▶ **Exercise aim**: Give back every record below word for word, with the pictures omitted.

Entries taken from a collection:

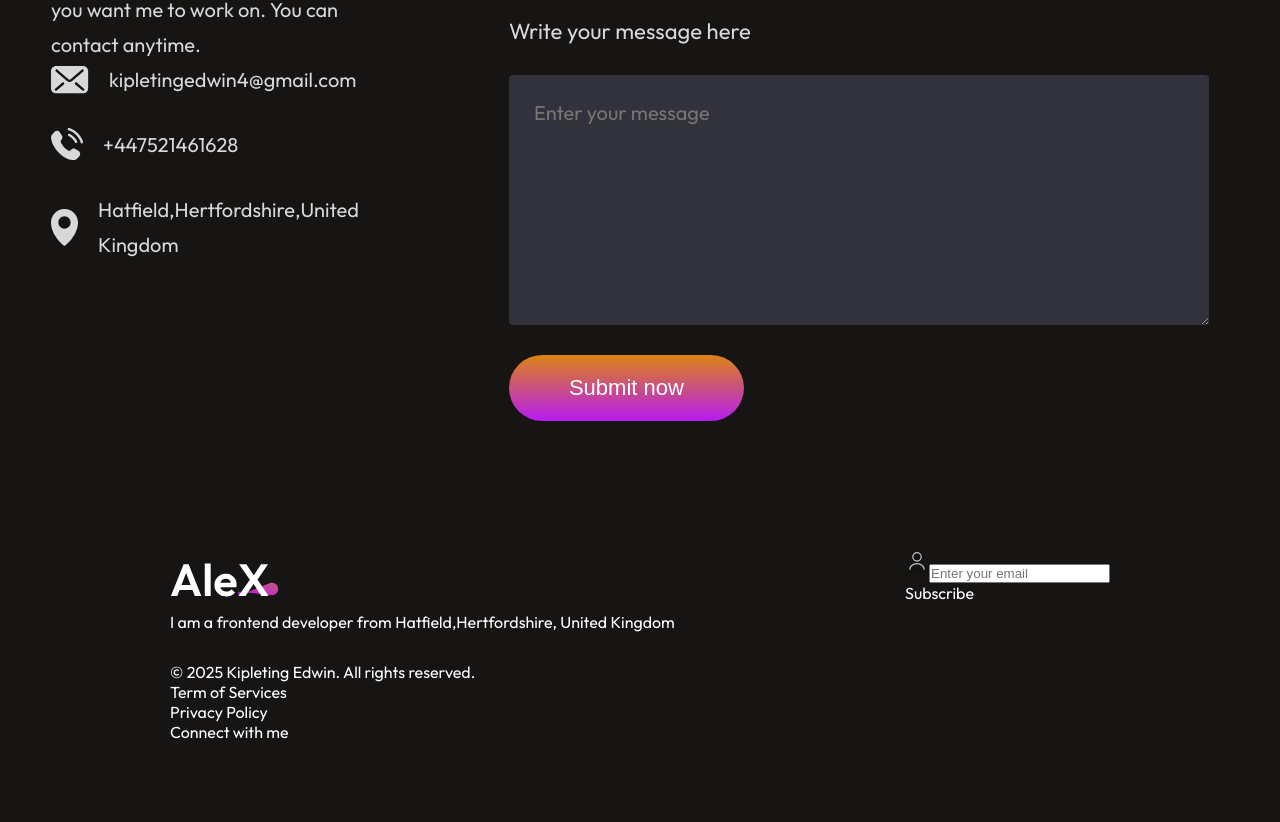
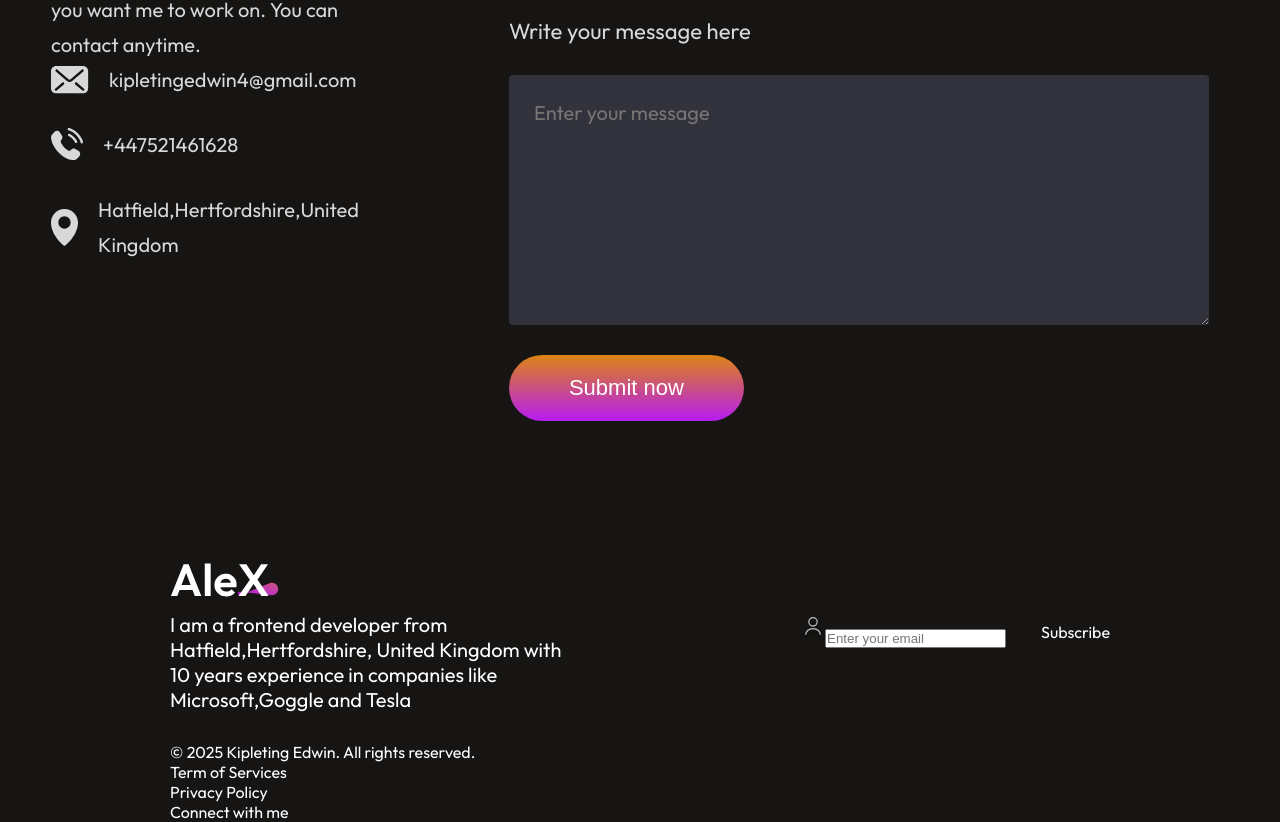
Before and after one commit to KipletingEdwin/kipleting-edwin-portfolio, a React (Vite) app: page / in a window 1280 px wide. Shown: the part 5902-6724 px from the top of the page. Before the commit the page ends 6644 px from the top, so only its background shows below. Built offline with nearby package versions, Linux system fonts and the light colour scheme.

Commit message:
style the footer-top-right

```diff
--- a/src/Components/Footer/Footer.css
+++ b/src/Components/Footer/Footer.css
@@ -9,3 +9,14 @@
     display: flex;
     justify-content: space-between;
 }
+
+.footer-top-left p{
+    font-size: 20px;
+    max-width: 400px;
+}
+
+.footer-top-right{
+    display: flex;
+    align-items: center;
+    gap: 35px;
+}
--- a/src/Components/Footer/Footer.jsx
+++ b/src/Components/Footer/Footer.jsx
@@ -9,7 +9,7 @@ const Footer = () => {
       <div className="footer-top">
         <div className="footer-top-left">
           <img src={footer_logo} alt="footer-logo" />
-          <p> I am a frontend developer from Hatfield,Hertfordshire, United Kingdom</p>
+          <p> I am a frontend developer from Hatfield,Hertfordshire, United Kingdom with 10 years experience in companies like Microsoft,Goggle and Tesla</p>
         </div>
         <div className='footer-top-right'>
           <div className="footer-email-input">
```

▶ **Your solution**:
Before and after one commit to KipletingEdwin/kipleting-edwin-portfolio, a React (Vite) app: page / in a window 1280 px wide. Shown: the part 5902-6724 px from the top of the page. Before the commit the page ends 6644 px from the top, so only its background shows below. Built offline with nearby package versions, Linux system fonts and the light colour scheme.

Commit message:
style the footer-top-right

```diff
--- a/src/Components/Footer/Footer.css
+++ b/src/Components/Footer/Footer.css
@@ -9,3 +9,14 @@
     display: flex;
     justify-content: space-between;
 }
+
+.footer-top-left p{
+    font-size: 20px;
+    max-width: 400px;
+}
+
+.footer-top-right{
+    display: flex;
+    align-items: center;
+    gap: 35px;
+}
--- a/src/Components/Footer/Footer.jsx
+++ b/src/Components/Footer/Footer.jsx
@@ -9,7 +9,7 @@ const Footer = () => {
       <div className="footer-top">
         <div className="footer-top-left">
           <img src={footer_logo} alt="footer-logo" />
-          <p> I am a frontend developer from Hatfield,Hertfordshire, United Kingdom</p>
+          <p> I am a frontend developer from Hatfield,Hertfordshire, United Kingdom with 10 years experience in companies like Microsoft,Goggle and Tesla</p>
         </div>
         <div className='footer-top-right'>
           <div className="footer-email-input">
```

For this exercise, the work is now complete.